They’re generally pretty clean, although people wash all sorts of gross stuff there, either knowingly or unknowingly — e.g., dirty sanitary pads, soiled diapers, clothes with blood or vomit on them… Use your imagination. Or maybe don’t.

But they’re still declining?

They are. They obviously thrive in big, dense, old cities with ancient apartment buildings that lack laundry rooms, never mind in-unit machines. But as standards of living increase, renters expect washers and dryers as an amenity, and more landlords are providing them — especially the big developers who build shiny new yuppie-bait infill buildings, full of units that can fetch crazy-high rents. Overall, in 2017, it was reported that laundromats had suffered a 20 percent decline in revenues since 2005.

I wouldn’t even have to use a laundromat if my apartment had a washer and dryer. Why don’t more landlords put them in?

There might be a practical reason for why there’s no washer or dryer in your unit or apartment complex. A washer and dryer require a few things: For the dryer, a gas line, vent and 220- or 240-volt outlet; for the washer, a wastewater outlet line, hot and cold water inlet lines and 120-volt outlet. That stuff can be expensive to install, and some landlords probably figure it’s not worth it. (Most studio apartments certainly don’t have these sorts of hookups.) Other landlords might not want the risk of water damage or lint fires (fire departments respond to something like 16,000 fires a year involving dryers).

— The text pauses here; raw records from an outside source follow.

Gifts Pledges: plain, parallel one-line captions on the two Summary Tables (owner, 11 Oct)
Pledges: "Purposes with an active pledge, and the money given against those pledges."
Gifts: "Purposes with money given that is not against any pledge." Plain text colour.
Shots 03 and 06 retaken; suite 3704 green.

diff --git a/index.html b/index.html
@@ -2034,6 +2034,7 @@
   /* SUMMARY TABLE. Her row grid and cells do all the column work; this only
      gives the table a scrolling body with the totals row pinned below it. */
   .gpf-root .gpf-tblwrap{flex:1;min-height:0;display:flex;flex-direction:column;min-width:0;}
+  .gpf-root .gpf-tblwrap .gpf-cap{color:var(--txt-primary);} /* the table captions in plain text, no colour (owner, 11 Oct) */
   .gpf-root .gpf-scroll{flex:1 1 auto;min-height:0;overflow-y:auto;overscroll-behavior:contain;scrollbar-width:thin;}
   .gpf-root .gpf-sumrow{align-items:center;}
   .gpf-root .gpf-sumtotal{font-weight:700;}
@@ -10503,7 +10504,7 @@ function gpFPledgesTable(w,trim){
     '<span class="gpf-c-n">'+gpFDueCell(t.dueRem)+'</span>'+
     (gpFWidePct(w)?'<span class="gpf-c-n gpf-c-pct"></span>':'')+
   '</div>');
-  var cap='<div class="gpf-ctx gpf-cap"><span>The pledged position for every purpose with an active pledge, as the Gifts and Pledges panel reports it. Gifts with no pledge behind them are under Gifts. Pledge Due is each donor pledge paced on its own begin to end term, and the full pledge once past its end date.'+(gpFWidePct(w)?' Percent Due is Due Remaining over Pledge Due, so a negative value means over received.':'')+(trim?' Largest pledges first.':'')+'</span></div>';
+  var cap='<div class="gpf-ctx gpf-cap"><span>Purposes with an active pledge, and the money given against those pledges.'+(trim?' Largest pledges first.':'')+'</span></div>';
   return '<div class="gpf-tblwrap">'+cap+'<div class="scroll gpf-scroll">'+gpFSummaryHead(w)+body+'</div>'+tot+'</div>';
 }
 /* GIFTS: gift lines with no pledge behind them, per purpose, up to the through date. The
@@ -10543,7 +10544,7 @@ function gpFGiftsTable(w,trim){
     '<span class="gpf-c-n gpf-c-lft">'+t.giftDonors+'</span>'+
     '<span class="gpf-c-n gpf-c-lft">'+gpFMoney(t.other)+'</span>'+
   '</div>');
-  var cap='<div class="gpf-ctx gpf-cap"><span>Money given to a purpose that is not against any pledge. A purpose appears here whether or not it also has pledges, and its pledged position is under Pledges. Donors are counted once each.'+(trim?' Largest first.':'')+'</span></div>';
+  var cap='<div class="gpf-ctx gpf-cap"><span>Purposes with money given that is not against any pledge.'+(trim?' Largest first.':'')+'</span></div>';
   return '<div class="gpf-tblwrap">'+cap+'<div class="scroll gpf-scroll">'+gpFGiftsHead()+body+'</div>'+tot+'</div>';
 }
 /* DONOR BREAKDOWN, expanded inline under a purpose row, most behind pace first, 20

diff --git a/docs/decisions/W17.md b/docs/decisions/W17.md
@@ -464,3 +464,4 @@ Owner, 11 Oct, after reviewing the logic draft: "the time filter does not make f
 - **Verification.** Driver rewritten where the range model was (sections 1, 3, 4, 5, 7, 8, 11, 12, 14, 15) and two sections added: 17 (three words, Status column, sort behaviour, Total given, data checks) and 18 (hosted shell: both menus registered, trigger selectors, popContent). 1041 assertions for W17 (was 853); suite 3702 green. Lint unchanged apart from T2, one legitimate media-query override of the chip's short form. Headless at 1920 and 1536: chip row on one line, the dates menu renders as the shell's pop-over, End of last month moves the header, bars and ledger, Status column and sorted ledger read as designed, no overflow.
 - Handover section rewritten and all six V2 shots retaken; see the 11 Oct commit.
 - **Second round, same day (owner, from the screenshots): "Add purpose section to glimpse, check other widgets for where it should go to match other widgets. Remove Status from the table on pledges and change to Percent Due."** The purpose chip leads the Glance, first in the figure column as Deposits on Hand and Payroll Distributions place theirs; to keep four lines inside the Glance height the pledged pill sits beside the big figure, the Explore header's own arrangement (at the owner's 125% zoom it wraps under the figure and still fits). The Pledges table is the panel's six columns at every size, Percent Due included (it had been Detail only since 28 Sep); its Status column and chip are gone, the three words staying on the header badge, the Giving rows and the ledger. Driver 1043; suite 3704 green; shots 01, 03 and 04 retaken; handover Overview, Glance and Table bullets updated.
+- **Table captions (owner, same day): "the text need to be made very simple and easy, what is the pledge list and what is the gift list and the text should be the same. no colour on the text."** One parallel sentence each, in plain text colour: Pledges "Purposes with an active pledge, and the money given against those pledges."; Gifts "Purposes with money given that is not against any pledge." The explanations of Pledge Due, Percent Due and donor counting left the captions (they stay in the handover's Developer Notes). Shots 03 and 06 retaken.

For the apartments with community laundry rooms, why do the machines cost money? Is it honestly that expensive to maintain?

Not really — it’s obviously a revenue generator! But there are a few other things at work here. Since tenants don’t tend to directly pay for common-area water and electricity usage, there’s no incentive for them to limit it. So charging money forces tenants to have some skin in the game, ensuring that they’ll make the most of each load. Machines also break down, which occasionally costs a bit of money. And washing and drying clothes does cost a little money each time in water and electricity: For a cold-water wash, it’s about 82 cents to $1.14 to wash and dry (depending on whether the washer is a front or top loader). Hot-water washes and drying costs $1.05 to $1.41.

But again, landlords are out to make money. If machines at your building cost $2 per wash and $1.50 per drying, that’s a profit of roughly $2.09 to $2.61 per load (before maintenance, depreciation, expenses, etc.). Multiply that by the number of units in the building and the number of washes each unit does a week and it starts to really add up. Most of it, too, is going right into your landlord’s thick, plush pocket, just so you and your neighbors can experience the 20th century luxury of machine-washed, clean clothes.

Can I at least stage a rent strike on this part of the tab?

Sure, if you want to wash your clothes in the sink by hand instead.